Task details
Whenever the word "Sharma" appears in a line of the data below, copy that line.
----- Dataset extract -----
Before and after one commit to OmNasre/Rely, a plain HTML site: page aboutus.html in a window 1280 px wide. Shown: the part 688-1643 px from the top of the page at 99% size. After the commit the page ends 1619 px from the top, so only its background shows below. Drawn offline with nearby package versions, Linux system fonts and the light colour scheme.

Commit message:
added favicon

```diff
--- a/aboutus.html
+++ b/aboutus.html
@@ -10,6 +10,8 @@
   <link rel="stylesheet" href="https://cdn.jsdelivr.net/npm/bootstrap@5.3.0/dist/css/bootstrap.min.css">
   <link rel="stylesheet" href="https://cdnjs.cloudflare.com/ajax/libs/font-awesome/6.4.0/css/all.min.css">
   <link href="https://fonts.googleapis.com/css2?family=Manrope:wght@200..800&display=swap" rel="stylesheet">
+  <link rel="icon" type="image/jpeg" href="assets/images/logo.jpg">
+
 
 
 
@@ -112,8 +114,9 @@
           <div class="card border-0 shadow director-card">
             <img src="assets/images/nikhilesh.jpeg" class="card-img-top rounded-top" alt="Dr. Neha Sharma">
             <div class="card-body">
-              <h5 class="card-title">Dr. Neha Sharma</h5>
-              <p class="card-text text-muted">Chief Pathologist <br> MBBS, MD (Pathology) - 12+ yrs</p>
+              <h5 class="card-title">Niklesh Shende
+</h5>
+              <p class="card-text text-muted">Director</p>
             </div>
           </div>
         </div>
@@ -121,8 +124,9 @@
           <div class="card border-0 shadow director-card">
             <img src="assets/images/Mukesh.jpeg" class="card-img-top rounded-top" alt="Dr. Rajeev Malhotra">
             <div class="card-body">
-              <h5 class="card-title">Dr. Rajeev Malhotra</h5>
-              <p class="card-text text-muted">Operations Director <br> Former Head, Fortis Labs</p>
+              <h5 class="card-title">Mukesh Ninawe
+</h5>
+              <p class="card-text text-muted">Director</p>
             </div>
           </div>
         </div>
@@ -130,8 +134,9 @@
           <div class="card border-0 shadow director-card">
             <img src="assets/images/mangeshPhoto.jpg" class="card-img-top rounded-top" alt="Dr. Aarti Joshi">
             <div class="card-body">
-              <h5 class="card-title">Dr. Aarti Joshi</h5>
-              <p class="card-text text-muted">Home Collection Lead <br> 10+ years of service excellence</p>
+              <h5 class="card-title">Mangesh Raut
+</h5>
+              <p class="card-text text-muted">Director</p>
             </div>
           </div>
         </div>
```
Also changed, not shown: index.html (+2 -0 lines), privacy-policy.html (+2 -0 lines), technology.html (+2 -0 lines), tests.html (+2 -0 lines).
-----
Exercise response
             <img src="assets/images/nikhilesh.jpeg" class="card-img-top rounded-top" alt="Dr. Neha Sharma">
-              <h5 class="card-title">Dr. Neha Sharma</h5>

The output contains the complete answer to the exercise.